I stare at the screen, hoping against hope I’ll see Sasha, Krystal, or Miranda come into view, returning from an extended hike, oblivious to all the worry they’ve caused. Instead, I see Casey pass by, leading a group of crying girls to their cabins. Mindy appears next, bringing up the rear. She gives the camera a fleeting glance as she passes.

“The recordings are stored here,” Chet says, using a mouse to open a file folder located on the center monitor. Inside are dozens of digital files identified only by a series of numbers. “The file names correspond to the day, hour, minute, and second each recording was made. So this file—0630044833—means it was recorded on June thirtieth, thirty-three seconds after four forty-eight a.m.”

He clicks once, and the image frozen on the first monitor jerks to life. The door opens wider, and I see myself slip out of the cabin and walk awkwardly out of the camera’s view. I recall that moment well. Heading to the latrine at the break of dawn armed with a full bladder and a swarm of memories.

“What were you doing up at that hour?” Flynn asks.

“I was going to the bathroom,” I say, bristling. “I assume that’s still legal.”

“Are there files from last night?” Flynn asks Chet, who uses the mouse to scroll down and check the folders.


Flynn turns to me. “You said you realized the girls were gone at about five, right?”

“Yes,” I say. “And they were there when I went to sleep last night.”

“What time was this?”

I shake my head, unable to remember. I was too dazed—by whiskey, by memories—to keep track of the time.

“There’s one file from between midnight and four,” Chet announces. “Then there are three between four thirty and five thirty this morning.”

“Let’s see them,” Flynn says.

“This is from a little after one.”

Chet clicks the first file, and Dogwood appears. At first, there’s no movement at all, making me wonder what triggered the camera. But then something appears—a green-white blur just on the edge of the screen. A mother deer and two fawns step into frame, their eyes giving off a chartreuse glow as they carefully cross in front of Dogwood. Twenty seconds tick by as they make their way past the cabin. Once the second fawn exits the frame, its white tail flicking, the camera shuts off.

“That’s it for those hours,” Chet says. “This one is about five minutes before five.”

He clicks, and the first monitor lights up again. It’s the same view as before, minus the deer but with the addition of the cabin door slowly opening.

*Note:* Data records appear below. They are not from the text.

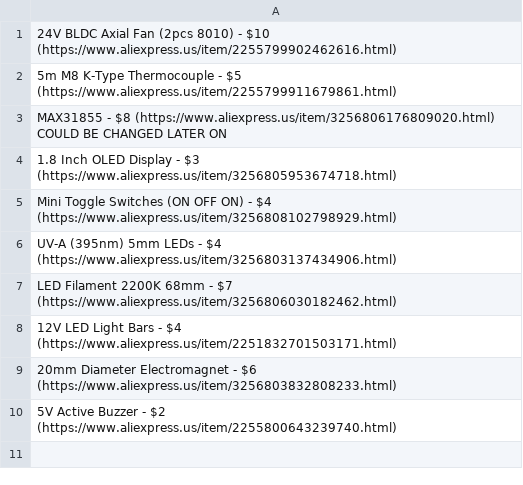
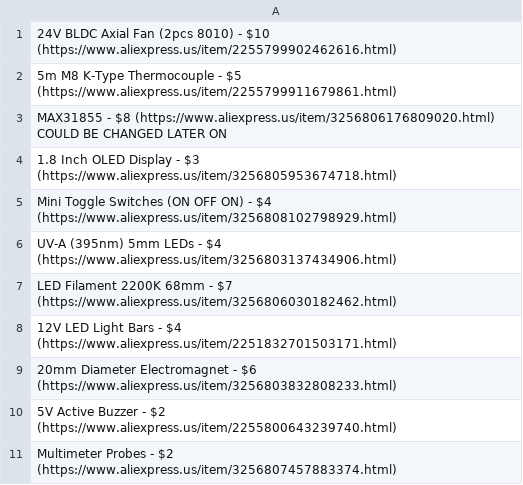
Before and after one commit to Firestorm108/FluxPal, a CSV file: BOM.csv, drawn as a sheet.

Commit message:
Update BOM.csv

```diff
--- a/BOM.csv
+++ b/BOM.csv
@@ -10 +10,2 @@ LED Filament 2200K 68mm - $7 (https://www.aliexpress.us/item/3256806030182462.ht
 5V Active Buzzer - $2 (https://www.aliexpress.us/item/2255800643239740.html)
+Multimeter Probes - $2 (https://www.aliexpress.us/item/3256807457883374.html)
```
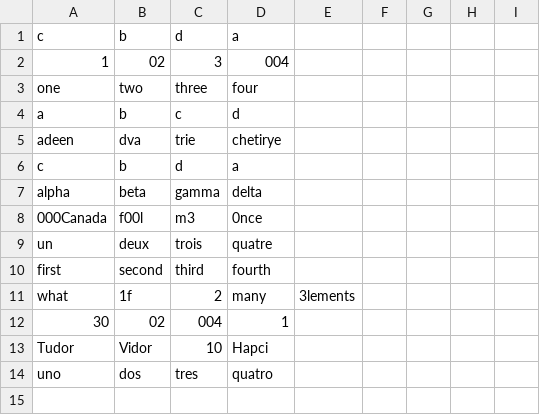
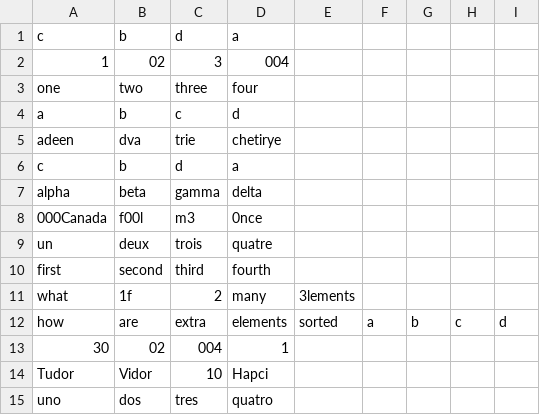
Before and after one commit to ibtokin/perl_jam, a CSV file: input.csv, drawn as a sheet.

Commit message:
Added new MOCK_DATA file to test parser. It still works in 1 ms! Going bigger next.

```diff
--- a/input.csv
+++ b/input.csv
@@ -11,2 +11,3 @@ first,second,third,fourth
 what,1f,2,many,3lements
+how,are,extra,elements,sorted,a,b,c,d
 30,02,004,1
```
Also changed, not shown: output.csv, 1 other file.
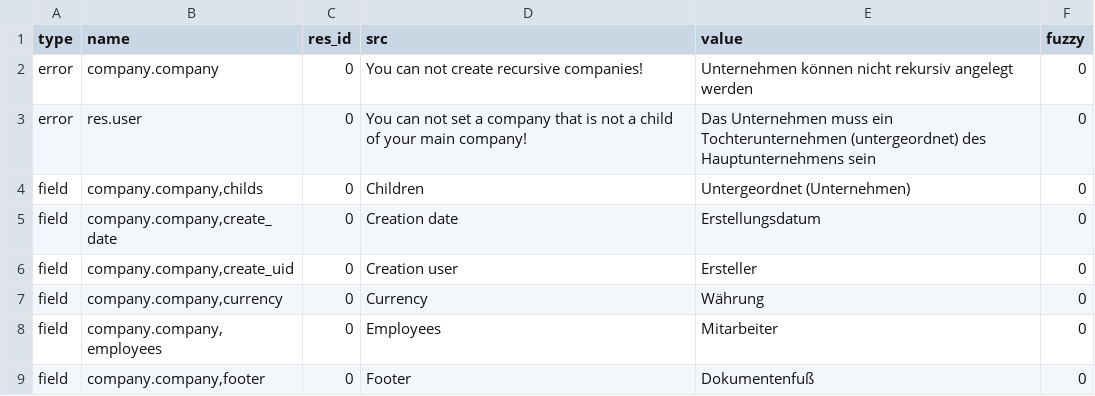
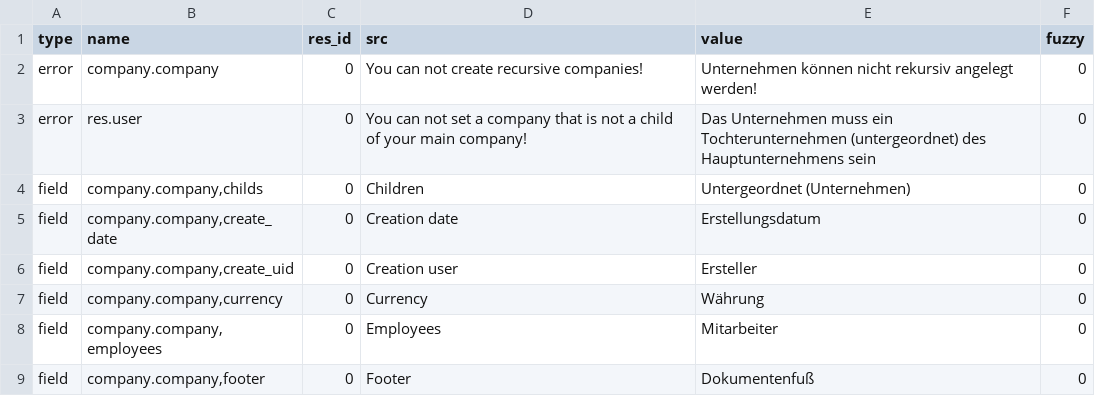
Before and after one commit to coopengo/company, a CSV file: de_DE.csv, drawn as a sheet; only a part is shown; the diff covers the shown part only.

Commit message:
Updating translation for de_DE.

```diff
--- a/de_DE.csv
+++ b/de_DE.csv
@@ -1,3 +1,3 @@
 type,name,res_id,src,value,fuzzy
-error,company.company,0,You can not create recursive companies!,Unternehmen können nicht rekursiv angelegt werden,0
+error,company.company,0,You can not create recursive companies!,Unternehmen können nicht rekursiv angelegt werden!,0
 error,res.user,0,You can not set a company that is not a child of your main company!,Das Unternehmen muss ein Tochterunternehmen (untergeordnet) des Hauptunternehmens sein,0
```
Also changed, not shown: 1 added row and 6 moved rows elsewhere in this file.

Miranda is the first to emerge. She pokes her head outside, looking in both directions, making sure the coast is clear. Then she tiptoes out of the cabin, wearing her camp polo and cargo shorts. A pale rectangle is clenched in her hand. Her phone.

She’s soon followed by Sasha and Krystal, sticking close together. Krystal carries a flashlight and a rolled-up comic book stuffed into the back pocket of her cargo shorts. I can make out the edge of Captain America’s shield emblazoned on the cover. Sasha carries a water bottle, which she drops when closing the cabin door. It rolls along the ground, out of frame. Sasha runs after it, disappearing for a second. When she returns, the three of them confer in front of the cabin door, oblivious to the camera’s presence. Eventually they go right, heading toward the heart of camp, vanishing one by one.

First Miranda, then Krystal, and finally Sasha.

I make a note of the order in which they depart, just in case I’ll need to paint them one day. I hate myself for thinking this way.

“This is five minutes later,” Chet says once the screen goes dark and he opens the next file.

I don’t need to look at the monitor to know what it shows. Me emerging from the cabin in bare feet and the T-shirt and boxer shorts I wore to bed the night before. I pause outside the door, rubbing my arms to ward off the chill. Then I walk away in the opposite direction of the girls, toward the latrine. Even though I know what to expect, the footage is a gut punch.

Five minutes. That’s how little time had passed between the girls leaving the cabin and my realizing they were gone.

Five fucking minutes.

I question every thought I had and every move I made this morning. If only I had awakened earlier. If only I hadn’t wasted so much time thinking of reasons for why they’d be gone. If only I had gone to the mess hall instead of the latrine.

In any of those scenarios, I might have spotted the girls retreating to wherever it was they went to. I might have been able to stop them.

Even worse is how guilty it makes me look. Stepping outside mere minutes after the girls departed. While it was a complete coincidence, it doesn’t appear that way. It looks intentional, like I was waiting to follow them at a discreet distance. It doesn’t matter that I went in the opposite direction. Because the next video—the final one from that highly trafficked predawn hour—shows me walking past Dogwood during my wander around the cabins. I stare at my image on the monitor, noticing the hard set of my jaw and the blankness in my eyes. I know it’s worry, but to others it might look like anger as I unwittingly followed the same path the girls had taken.

“I was looking for them,” I say, preempting any questions from the others. “It was right after I woke up and realized they were gone. I searched the latrine first, then looked around the cabins before heading to the other side of camp.”